We built the site following our best practices for security, speed, mobile-responsiveness, and all the other development goodness that we love. Over time, the process of development at Ultra Graphics has evolved to get better and more streamlined with every site built, and it shows in the final product. Once the development was complete, we were all excited to move into the final stage…

Step #5 – Website Launch

It’s a great feeling when it’s finally time to flip the switch and share the new website with the world. Following our standard guidelines for launching an Ultra Graphics managed hosting site involves a lot of steps:
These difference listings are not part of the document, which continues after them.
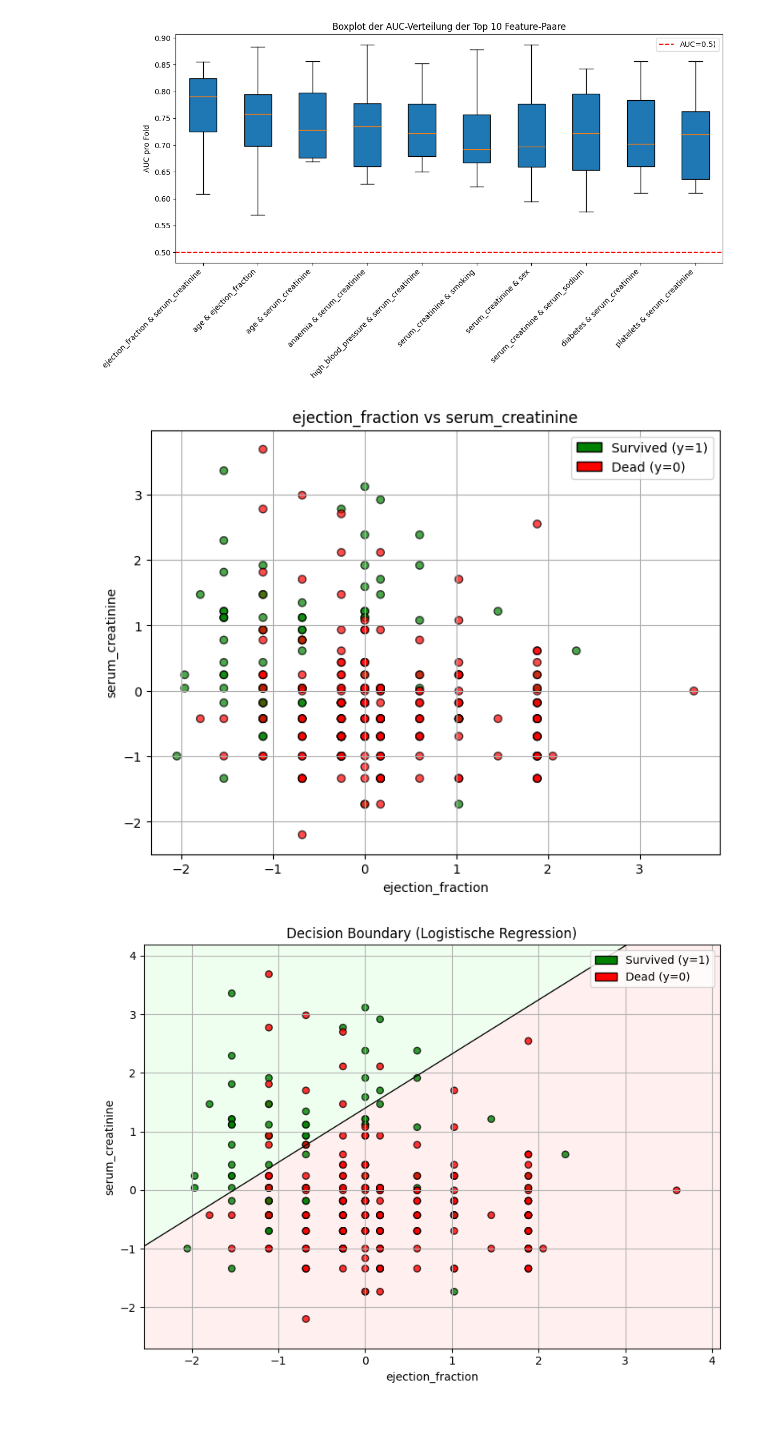
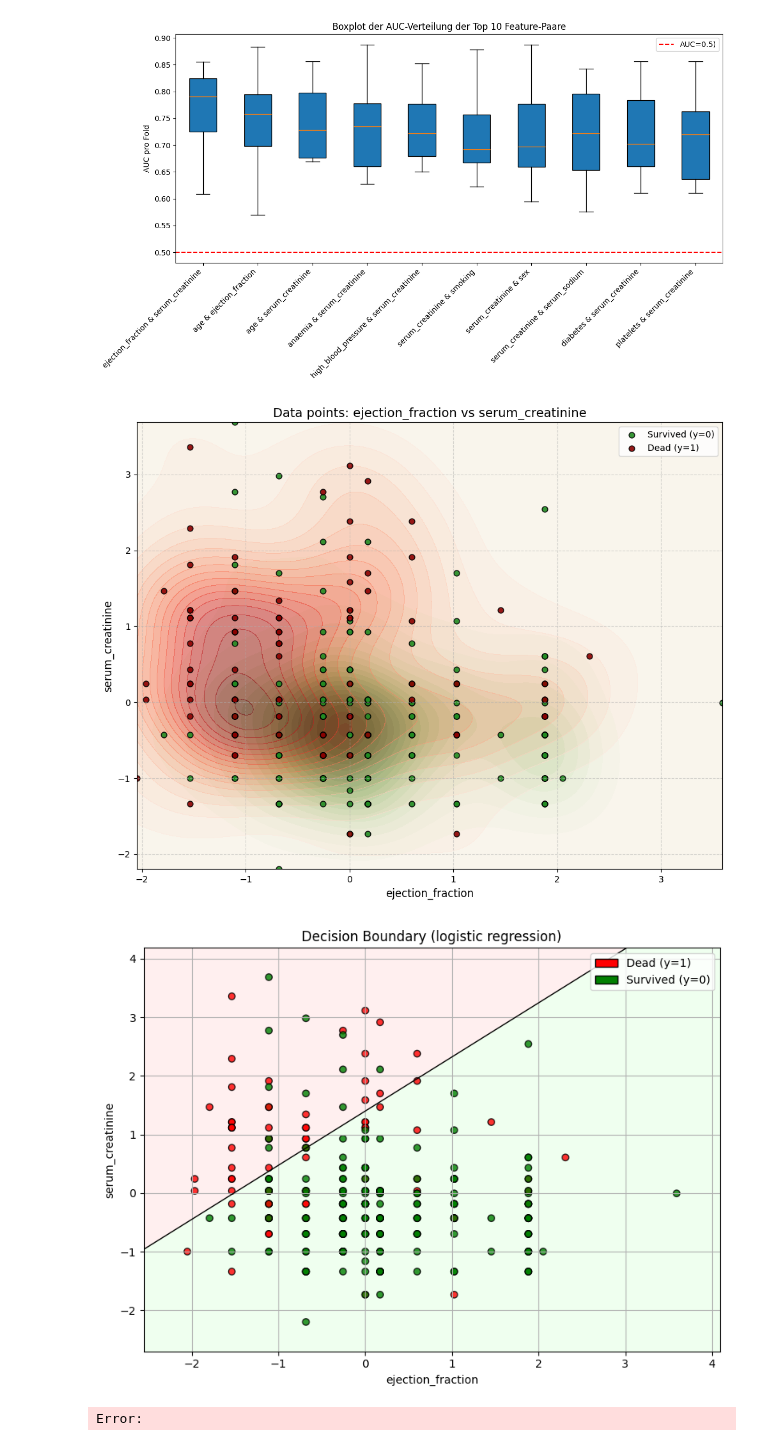
Before and after one commit to FelixFritz02/MasterKL, a Jupyter notebook: AI Numerics/Data Challenge/feature_selection_Lreg.ipynb, the cells around one changed output. Drawn from its saved outputs; the diff is of its cells as text; code cells hidden in the pictures; blank space fills up the shorter version.

```diff
--- a/AI Numerics/Data Challenge/feature_selection_Lreg.ipynb
+++ b/AI Numerics/Data Challenge/feature_selection_Lreg.ipynb
@@ -100,29 +109,61 @@ plt.show()
 # %% [output]
 [figure]
 # %%
+import numpy as np
 import matplotlib.pyplot as plt
 from matplotlib.patches import Patch
+from scipy.stats import gaussian_kde
 
-# Zwei Features wählen
+# Zwei Features
 feature_x = 'ejection_fraction'
 feature_y = 'serum_creatinine'
 
-# Farben basierend auf y
-colors = np.where(y == 1, 'green', 'red')
+# Daten
+x_vals = X[feature_x].values
+y_vals = X[feature_y].values
+labels = y.ravel()  # sicherstellen, dass es ein 1D-Array ist
 
-# Plot
-plt.figure(figsize=(8, 6))
-plt.scatter(X[feature_x], X[feature_y], c=colors, alpha=0.7, edgecolor='k')
-plt.xlabel(feature_x)
-plt.ylabel(feature_y)
-plt.title(f'{feature_x} vs {feature_y}')
-plt.grid(True)
-legend_elements = [
-    Patch(facecolor='green', edgecolor='k', label='Survived (y=1)'),
-    Patch(facecolor='red', edgecolor='k', label='Dead (y=0)')
-]
-plt.legend(handles=legend_elements)
+# Klassenmasken
+mask_0 = labels == 0
+mask_1 = labels == 1
+
+# Grid für KDE
+xgrid = np.linspace(x_vals.min(), x_vals.max(), 200)
+ygrid = np.linspace(y_vals.min(), y_vals.max(), 200)
+Xgrid, Ygrid = np.meshgrid(xgrid, ygrid)
+grid_coords = np.vstack([Xgrid.ravel(), Ygrid.ravel()])
+
+# Plot starten
+plt.figure(figsize=(10, 8))
+
+# KDE für Klasse 0 (rot)
+if np.sum(mask_0) >= 2:
+    xy0 = np.vstack([x_vals[mask_0], y_vals[mask_0]])
+    kde0 = gaussian_kde(xy0)
+    Z0 = kde0(grid_coords).reshape(Xgrid.shape)
+    plt.contourf(Xgrid, Ygrid, Z0, levels=20, cmap='Greens')
+
+# KDE für Klasse 1 (grün)
+if np.sum(mask_1) >= 2:
+    xy1 = np.vstack([x_vals[mask_1], y_vals[mask_1]])
+    kde1 = gaussian_kde(xy1)
+    Z1 = kde1(grid_coords).reshape(Xgrid.shape)
+    plt.contourf(Xgrid, Ygrid, Z1, levels=20, cmap='Reds', alpha=0.5)
+
+# Punkte plotten
+plt.scatter(x_vals[mask_0], y_vals[mask_0], c='forestgreen', edgecolor='k', s=40, label='Survived (y=0)', alpha=0.9)
+plt.scatter(x_vals[mask_1], y_vals[mask_1], c='darkred', edgecolor='k', s=40, label='Dead (y=1)', alpha=0.9)
+
+# Styling
+plt.xlabel(feature_x, fontsize=12)
+plt.ylabel(feature_y, fontsize=12)
+plt.title(f'Data points: {feature_x} vs {feature_y}', fontsize=14)
+plt.legend()
+plt.grid(True, linestyle='--', alpha=0.5)
+plt.tight_layout()
 plt.show()
+
+
 
 # Zwei Features auswählen
 X_2d = X[[feature_x, feature_y]]
@@ -139,37 +180,38 @@ xx, yy = np.meshgrid(
     np.linspace(y_min, y_max, 500)
 )
 
 # Vorhersage auf dem Gitter
 grid = np.c_[xx.ravel(), yy.ravel()]
 probs = model.predict_proba(grid)[:, 1].reshape(xx.shape)
 
 # Farben der Punkte je nach y
-colors = y.map({1: 'green', 0: 'red'}) if hasattr(y, 'map') else np.where(y == 1, 'green', 'red')
+colors = y.map({1: 'red', 0: 'green'}) if hasattr(y, 'map') else np.where(y == 0, 'green', 'red')
 
 # Plot
 plt.figure(figsize=(8, 6))
-plt.contourf(xx, yy, probs, levels=[0, 0.5, 1], colors=['#ffcccc', '#ccffcc'], alpha=0.3)
+plt.contourf(xx, yy, probs, levels=[0, 0.5, 1], colors=['#ccffcc', '#ffcccc'], alpha=0.3)
 plt.contour(xx, yy, probs, levels=[0.5], colors='black', linewidths=1)
 
 # Punkte plotten
 plt.scatter(X_2d[feature_x], X_2d[feature_y], c=colors, edgecolor='k', alpha=0.8)
 
 # Achsen & Titel
 plt.xlabel(feature_x)
 plt.ylabel(feature_y)
-plt.title("Decision Boundary (Logistische Regression)")
+plt.title("Decision Boundary (logistic regression)")
 
 # Legende
 from matplotlib.patches import Patch
 legend_elements = [
-    Patch(facecolor='green', edgecolor='k', label='Survived (y=1)'),
-    Patch(facecolor='red', edgecolor='k', label='Dead (y=0)'),
+    Patch(facecolor='red', edgecolor='k', label='Dead (y=1)'),
+    Patch(facecolor='green', edgecolor='k', label='Survived (y=0)'),
 ]
 plt.legend(handles=legend_elements)
 
 plt.grid(True)
 plt.tight_layout()
 plt.show()
 # %% [output]
-[figure, old version]
+[figure, new version]
-[figure, old version]
+[figure, new version]
+Error:
```
Also changed, not shown: parts of 1 cell of this notebook.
  1. Confirm that search engines are permitted to crawl and index the site.
  2. Create a Google Tag Manager container, upload tags for Google Universal Analytics and Google Analytics 4 properties.
  3. Make sure email delivery was turned on for the server, all applicable DNS records are added for reliable delivery, test and score at
  4. Check email delivery with a plugin, submit a test on the contact form.
  5. Add site to Google Search Console and verify. Submit sitemap.
  6. Add site to Bing Webmaster Tools and verify. Submit sitemap.
  7. Give every page a once over for SEO meta titles (including “restaurant” and “Billings” as relevant). Do the same for meta description.
  8. Double-check security standards of the server files, enable caching and gzip of relevant files to speed up the site load.
  9. Create monthly Google Analytics report using Google Data Studio, set to automatically email reports the 1st of every month.
  10. Delete unnecessary/temporary plugins and themes.
  11. Run the first batch of plugin and theme updates, double-check regular theme and database backups are set and running. Add site to normal monthly update checks.

Once those items are done, the site officially moved from design/development mode to maintenance mode, where it will be checked regularly for speed, updated, and security improvements. We are so very proud of the new site for Juliano’s restaurant, and hope that our experience will help others with their website plans – whether a brand new site or implementing improvements to an existing site.

I’d also like to give special thanks to Tim, Jenn, and our very own Michelle for creating a dream website team, and we look forward to doing it again in the future. In the meantime, everyone please visit the new site, and make a reservation – you won’t regret it!

Visit Juliano's New Website
Dan Rickman

About Daniel Rickman

I work with photography, illustration, design, marketing, SEM/SEO and animation/video. I love doing web and UI design as well as print, and have a passion for new and exciting technology. Self proclaimed tech junkie, designer and marketer, SEO/SEM authority.